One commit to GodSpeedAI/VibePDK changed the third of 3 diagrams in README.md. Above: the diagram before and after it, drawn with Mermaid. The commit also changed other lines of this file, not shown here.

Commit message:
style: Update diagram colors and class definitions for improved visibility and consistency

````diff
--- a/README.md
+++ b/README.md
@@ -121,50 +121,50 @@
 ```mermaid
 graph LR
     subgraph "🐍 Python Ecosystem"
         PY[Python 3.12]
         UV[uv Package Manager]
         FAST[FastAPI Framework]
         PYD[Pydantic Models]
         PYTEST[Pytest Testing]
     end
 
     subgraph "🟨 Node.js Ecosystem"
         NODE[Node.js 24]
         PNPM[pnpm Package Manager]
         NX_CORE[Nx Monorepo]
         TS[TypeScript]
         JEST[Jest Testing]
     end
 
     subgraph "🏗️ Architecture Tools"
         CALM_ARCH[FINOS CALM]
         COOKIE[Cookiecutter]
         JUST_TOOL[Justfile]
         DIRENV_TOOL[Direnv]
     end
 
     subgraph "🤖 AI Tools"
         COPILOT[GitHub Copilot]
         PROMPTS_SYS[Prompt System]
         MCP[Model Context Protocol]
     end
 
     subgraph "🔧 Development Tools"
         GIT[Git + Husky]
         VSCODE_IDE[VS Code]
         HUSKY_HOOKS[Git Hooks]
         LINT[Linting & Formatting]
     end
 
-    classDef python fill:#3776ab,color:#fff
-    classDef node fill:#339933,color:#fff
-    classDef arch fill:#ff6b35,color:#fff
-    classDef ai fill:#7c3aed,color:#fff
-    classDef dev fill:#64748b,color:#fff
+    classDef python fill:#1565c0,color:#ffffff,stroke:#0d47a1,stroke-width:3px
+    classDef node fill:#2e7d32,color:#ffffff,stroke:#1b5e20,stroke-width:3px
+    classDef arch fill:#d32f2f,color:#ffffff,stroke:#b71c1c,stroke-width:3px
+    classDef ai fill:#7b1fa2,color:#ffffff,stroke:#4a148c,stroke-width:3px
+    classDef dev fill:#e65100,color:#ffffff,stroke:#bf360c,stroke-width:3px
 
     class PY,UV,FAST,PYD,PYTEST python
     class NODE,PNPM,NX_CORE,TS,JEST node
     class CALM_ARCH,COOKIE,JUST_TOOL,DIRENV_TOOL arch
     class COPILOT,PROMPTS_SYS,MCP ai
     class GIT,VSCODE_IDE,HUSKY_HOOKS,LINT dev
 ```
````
****************
The answer must be a word-for-word reproduction of every record above.

One commit to GodSpeedAI/VibePDK changed the third of 3 diagrams in README.md. Above: the diagram before and after it, drawn with Mermaid. The commit also changed other lines of this file, not shown here.

Commit message:
style: Update diagram colors and class definitions for improved visibility and consistency

````diff
--- a/README.md
+++ b/README.md
@@ -121,50 +121,50 @@
 ```mermaid
 graph LR
     subgraph "🐍 Python Ecosystem"
         PY[Python 3.12]
         UV[uv Package Manager]
         FAST[FastAPI Framework]
         PYD[Pydantic Models]
         PYTEST[Pytest Testing]
     end
 
     subgraph "🟨 Node.js Ecosystem"
         NODE[Node.js 24]
         PNPM[pnpm Package Manager]
         NX_CORE[Nx Monorepo]
         TS[TypeScript]
         JEST[Jest Testing]
     end
 
     subgraph "🏗️ Architecture Tools"
         CALM_ARCH[FINOS CALM]
         COOKIE[Cookiecutter]
         JUST_TOOL[Justfile]
         DIRENV_TOOL[Direnv]
     end
 
     subgraph "🤖 AI Tools"
         COPILOT[GitHub Copilot]
         PROMPTS_SYS[Prompt System]
         MCP[Model Context Protocol]
     end
 
     subgraph "🔧 Development Tools"
         GIT[Git + Husky]
         VSCODE_IDE[VS Code]
         HUSKY_HOOKS[Git Hooks]
         LINT[Linting & Formatting]
     end
 
-    classDef python fill:#3776ab,color:#fff
-    classDef node fill:#339933,color:#fff
-    classDef arch fill:#ff6b35,color:#fff
-    classDef ai fill:#7c3aed,color:#fff
-    classDef dev fill:#64748b,color:#fff
+    classDef python fill:#1565c0,color:#ffffff,stroke:#0d47a1,stroke-width:3px
+    classDef node fill:#2e7d32,color:#ffffff,stroke:#1b5e20,stroke-width:3px
+    classDef arch fill:#d32f2f,color:#ffffff,stroke:#b71c1c,stroke-width:3px
+    classDef ai fill:#7b1fa2,color:#ffffff,stroke:#4a148c,stroke-width:3px
+    classDef dev fill:#e65100,color:#ffffff,stroke:#bf360c,stroke-width:3px
 
     class PY,UV,FAST,PYD,PYTEST python
     class NODE,PNPM,NX_CORE,TS,JEST node
     class CALM_ARCH,COOKIE,JUST_TOOL,DIRENV_TOOL arch
     class COPILOT,PROMPTS_SYS,MCP ai
     class GIT,VSCODE_IDE,HUSKY_HOOKS,LINT dev
 ```
````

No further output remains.